Preest claims to be the only atheist in Meanwhile City, though his name is an obvious allusion to ‘priest’, the ordained head of certain religious congregations. This can be read as Preest mocking religion, or possibly that he has created a de facto religion of one, with himself as the head. It is clear that Preest despises organized religion, but his belief that religious fanaticism lead to the death of the young girl he was meant to protect is a stronger and more powerful belief than anybody in Meanwhile City has about their actual religions.

Religion is also featured in Peter’s story. He says he is a religious man, and that he has accepted the death of his young daughter as part of God’s plan.

It’s unclear whether the film wishes to be an indictment of religion or a veneration of it. Meanwhile City seeks to turn religion into a hollow joke. However, Preest’s distain for religion turned him into a vengeful, hate-filled would-be murderer, while Peter’s steadfast faith made him a calm and accepting man, even in the face of the loss of a child. Frankly, Peter is the most sane of all the characters and also clearly the most religious.

The man that Emilia, Milo, and Peter all encounter has also been speculated by some to be a God-like figure. He pointedly writes in his notebook after interactions with each character as though he knows these people and is taking particular notice of what is happening to each of them. He is also seen at the end of the film sitting with the imaginary Sally, then making a mysterious disappearance. There is no doubt that he is meant to be some sort of supernatural force. However, considering his interactions with each character don’t amount to much, his significance is really unclear.

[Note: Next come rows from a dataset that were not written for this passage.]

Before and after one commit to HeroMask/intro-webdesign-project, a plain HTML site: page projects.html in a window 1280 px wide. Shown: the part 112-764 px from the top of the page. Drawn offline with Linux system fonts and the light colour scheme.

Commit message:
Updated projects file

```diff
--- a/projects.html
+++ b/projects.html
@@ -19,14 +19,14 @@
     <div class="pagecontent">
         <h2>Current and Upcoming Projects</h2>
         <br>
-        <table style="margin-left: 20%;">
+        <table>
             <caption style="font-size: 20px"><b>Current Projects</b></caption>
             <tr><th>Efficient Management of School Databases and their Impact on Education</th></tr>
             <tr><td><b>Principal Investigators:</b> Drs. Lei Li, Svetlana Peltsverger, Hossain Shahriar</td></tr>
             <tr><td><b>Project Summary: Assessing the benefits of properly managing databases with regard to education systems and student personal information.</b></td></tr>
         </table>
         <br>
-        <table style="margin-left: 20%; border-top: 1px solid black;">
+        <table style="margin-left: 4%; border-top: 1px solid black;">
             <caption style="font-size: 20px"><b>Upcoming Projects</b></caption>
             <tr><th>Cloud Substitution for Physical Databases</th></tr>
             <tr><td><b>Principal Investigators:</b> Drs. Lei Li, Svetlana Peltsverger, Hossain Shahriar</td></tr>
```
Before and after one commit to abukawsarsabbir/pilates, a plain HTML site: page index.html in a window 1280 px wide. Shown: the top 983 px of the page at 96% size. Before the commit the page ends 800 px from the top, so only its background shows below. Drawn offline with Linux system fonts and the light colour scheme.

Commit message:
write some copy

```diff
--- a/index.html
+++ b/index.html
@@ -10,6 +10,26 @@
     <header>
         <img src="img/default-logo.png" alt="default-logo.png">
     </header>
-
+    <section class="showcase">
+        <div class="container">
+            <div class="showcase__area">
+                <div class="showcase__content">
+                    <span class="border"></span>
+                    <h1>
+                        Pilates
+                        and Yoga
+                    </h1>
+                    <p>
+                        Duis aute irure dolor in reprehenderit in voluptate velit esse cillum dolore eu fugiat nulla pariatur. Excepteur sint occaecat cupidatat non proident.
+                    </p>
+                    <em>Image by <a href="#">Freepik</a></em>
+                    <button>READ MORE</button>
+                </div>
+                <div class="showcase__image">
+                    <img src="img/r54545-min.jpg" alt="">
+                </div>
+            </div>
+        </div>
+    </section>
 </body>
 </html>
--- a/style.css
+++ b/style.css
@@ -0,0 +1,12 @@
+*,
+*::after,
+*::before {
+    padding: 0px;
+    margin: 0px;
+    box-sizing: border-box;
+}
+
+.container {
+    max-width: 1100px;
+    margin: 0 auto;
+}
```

In terms of the movie’s production style, there are clear elements of the neo-noir style of film making, especially in Meanwhile City where dark, sweeping, stylized cathedrals make up the majority of the architecture, and the characters are dressed in a steampunk